Russia’s foreign ministry confirmed on 2 October that Belarus’ list of sanctioned EU officials will automatically apply in Russia, and said that it considered EU sanctions targeting approximately 40 Belarusian officials for their involvement in rigging August presidential elections “open and unacceptable pressure on the Belarusian authorities”. Meanwhile, Russia’s Western Military District continued solo military drills on 28 September following joint military drills between Russia and Belarus along the Belarus-Poland border on 18 September. Further joint exercises with Belarus – as well as Armenia, Kazakhstan, Tajikistan and Kyrgyzstan – are scheduled for 12-16 October. Separately, on 8 October, the Kremlin confirmed that the foreign ministers of Armenia and Azerbaijan had been invited to participate in peace talks in Moscow following the outbreak of conflict in the separatist region of Nagorno-Karabakh on 27 September.
Russia: Moscow will seek to assume mediator role in Nagorno-Karabakh conflict, but risks becoming embroiled should Turkey step up military support for Azerbaijan
Mass protests calling for Belarusian President Lukashenko’s removal have continued in Belarus for two months following credible accusations that he rigged the August presidential election to secure 80% of the vote, and a subsequent violent crackdown on critics (see our 21 August report). Moscow has extended support to Lukashenko since the outbreak of unrest, including by dispatching Kremlin advisors and its own RT news anchors to the country after mass walkouts of state television workers and agreeing to refinance Minsk’s debt by providing a USD 1.5 billion loan.

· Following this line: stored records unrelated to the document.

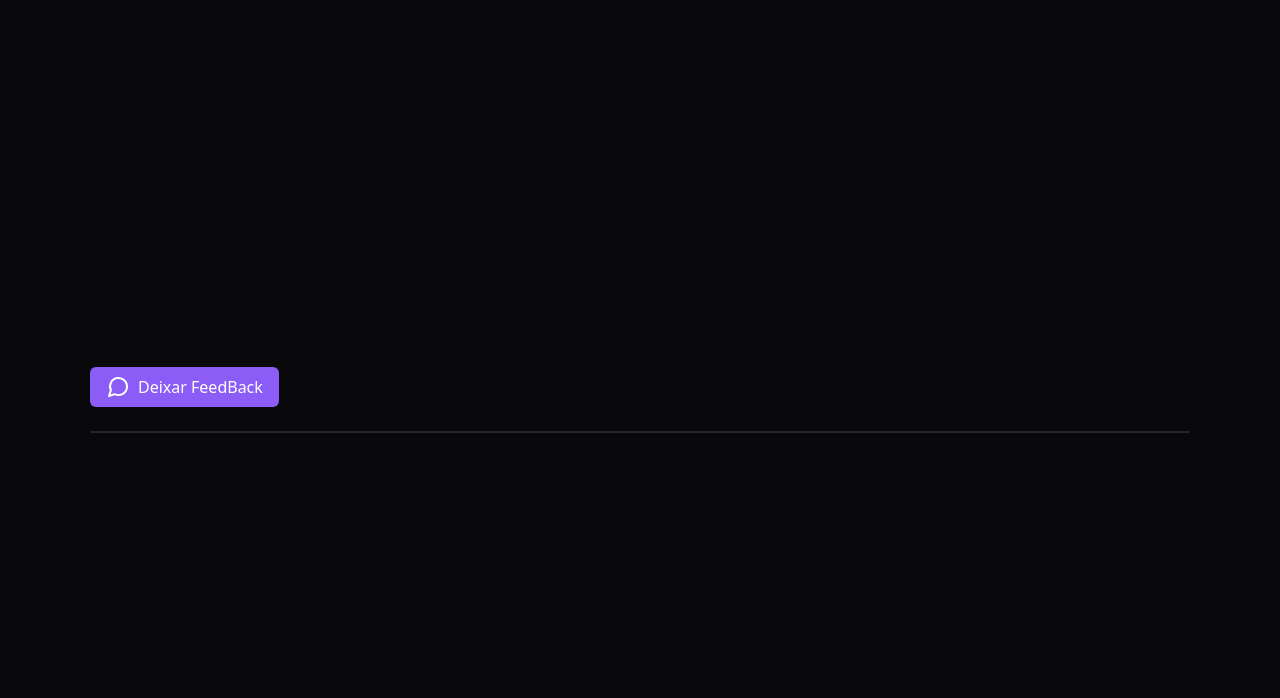
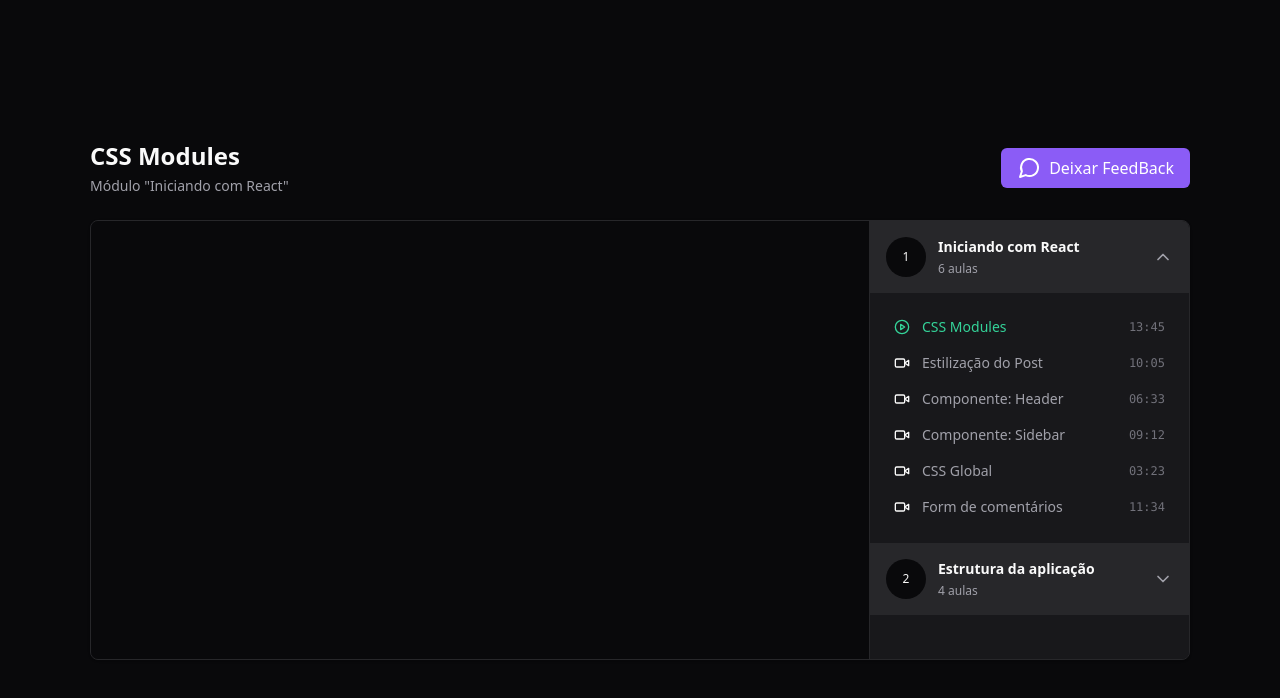
Before and after one commit to jarilton/react-redux-zustand, a React (Vite) app: page / in a window 1280 px wide. Shown: the top 698 px of the page. Built offline with nearby package versions, Linux system fonts and the light colour scheme; data requests are answered from the project's data file.

Commit message:
feat: loading

```diff
--- a/src/components/Header/index.tsx
+++ b/src/components/Header/index.tsx
@@ -1,15 +1,23 @@
+import { useAppSelector } from "../../store";
 import { useCurrentLesson } from "../../store/slices/player";
 
 export const Header = () => {
   const { currentModule, currentLesson } = useCurrentLesson();
+  const isCourseLoading = useAppSelector((state) => state.player.isLoading);
 
-  if (!currentLesson || !currentModule) return null;
+  if (isCourseLoading) {
+    return (
+      <div className="flex flex-col gap-1">
+        <h1 className="text-2xl font-bold">Carregando...</h1>
+      </div>
+    );
+  }
 
   return (
     <div className="flex flex-col gap-1">
-      <h1 className="text-2xl font-bold">{currentLesson.title}</h1>
+      <h1 className="text-2xl font-bold">{currentLesson?.title}</h1>
       <span className="text-sm text-zinc-400">
-        Módulo "{currentModule.title}"
+        Módulo "{currentModule?.title}"
       </span>
     </div>
   );
--- a/src/components/Video/index.tsx
+++ b/src/components/Video/index.tsx
@@ -1,28 +1,33 @@
 import ReactPlayer from "react-player";
 import { next, useCurrentLesson } from "../../store/slices/player";
-import { useAppDispatch } from "../../store";
+import { useAppDispatch, useAppSelector } from "../../store";
+import { Loader } from "lucide-react";
 
 export const Video = () => {
   const dispatch = useAppDispatch();
-
   const { currentLesson } = useCurrentLesson();
+  const isCourseLoading = useAppSelector((state) => state.player.isLoading);
 
   const handleNextPlay = () => {
     dispatch(next());
   };
 
-  if (!currentLesson) return null;
-
   return (
     <div className="w-ful bg-zinc-950 aspect-video">
+      {isCourseLoading ? (
+        <div className="flex h-full items-center justify-center">
+          <Loader className="w-6 h-6 text-zinc-400 animate-spin" />
+        </div>
+      ) : (
         <ReactPlayer
-        url={`https://www.youtube.com/watch?v=${currentLesson.id}`}
+          url={`https://www.youtube.com/watch?v=${currentLesson?.id}`}
           width="100%"
           height="100%"
           controls
           playing
           onEnded={handleNextPlay}
         />
+      )}
     </div>
   );
 };
--- a/src/store/slices/player/index.ts
+++ b/src/store/slices/player/index.ts
@@ -18,12 +18,14 @@
   course: Course | null;
   currentModuleIndex: number;
   currentLessonIndex: number;
+  isLoading: boolean;
 }
 
 const initialState: playerState = {
   course: null,
   currentModuleIndex: 0,
   currentLessonIndex: 0,
+  isLoading: true,
 };
 
 export const loadCourse = createAsyncThunk("player/load", async () => {
@@ -54,10 +56,20 @@
       }
     },
   },
+  extraReducers: (builder) => {
+    builder.addCase(loadCourse.pending, (state) => {
+      state.isLoading = true;
+    });
+
+    builder.addCase(loadCourse.fulfilled, (state, action) => {
+      state.course = action.payload;
+      state.isLoading = false;
+    });
+  },
 });
 
 export const player = playerSlice.reducer;
-export const { play, next, start } = playerSlice.actions;
+export const { play, next } = playerSlice.actions;
 
 export const useCurrentLesson = () => {
   return useAppSelector((state) => {
```
Also changed, not shown: 1 other file (tests, documents, lock files or other folders). Lines whose indentation alone changed are shown as unchanged.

The Kremlin’s confirmation that Minsk’s retaliatory sanctions against EU officials will also apply in Russia will have been intended as a further, symbolic demonstration of support for Lukashenko. Moscow continues, however, not to provide overt military assistance to Minsk, likely due to the financial burden of such a move, as well as the diplomatic tensions this would create with the EU and US.
The Kremlin regards Belarus as a strategic buffer to NATO presence in Europe, and its continued provision of political and economic support in the face of unrest will be intended to entrench Russian influence in the country. Moscow will also hope that its support for Lukashenko will put pressure on him to consent to closer economic integration. Over the past year, Lukashenko has angered Moscow by resisting formal economic integration efforts, instead reaching out to Washington and the EU in a bid to financially benefit from the rivalry between the West and Russia. Lukashenko’s current political vulnerability will provide Russia with an opportunity to reassert itself as Minsk’s main ally and trade partner, as demonstrated by the resumption in September negotiations between Belarusian and Russian officials on a draft roadmap for economic integration.
Meanwhile, there is an increasing risk that Russia could become embroiled in the Nagorno-Karabakh conflict. Moscow holds a defence pact with Armenia, guaranteeing mutual assistance in the event of an external conflict, although has strong ties with Azerbaijan, to whom it has previously supplied arms. The Kremlin has therefore attempted to position itself as a mediator in the conflict, as highlighted by its offer to host negotiations, as well as calls for Turkey to help bring about a ceasefire. However, Turkish President Erdogan has explicitly voiced his support for Azerbaijan “until victory” (see our 7 October Turkey report), and any increase in Turkish military support would likely inflame tensions, potentially forcing Moscow to intervene.
That said, Ankara is likely to engage with Moscow over the conflict, as it continues to do regarding military tensions in Syria, and in an attempt to protect burgeoning military and economic ties between the two countries. Meanwhile, Russian military intervention in Belarus remains highly unlikely, as Moscow will be cautious to avoid provoking anti-Russia sentiment that would risk compromising its future cooperation with Minsk. If Lukashenko’s position becomes untenable, the Kremlin will seek to promote an individual it believes it can work with, either from within Belarus’ existing political and security establishment, or a figure from the opposition who will maintain geopolitical norms with Moscow.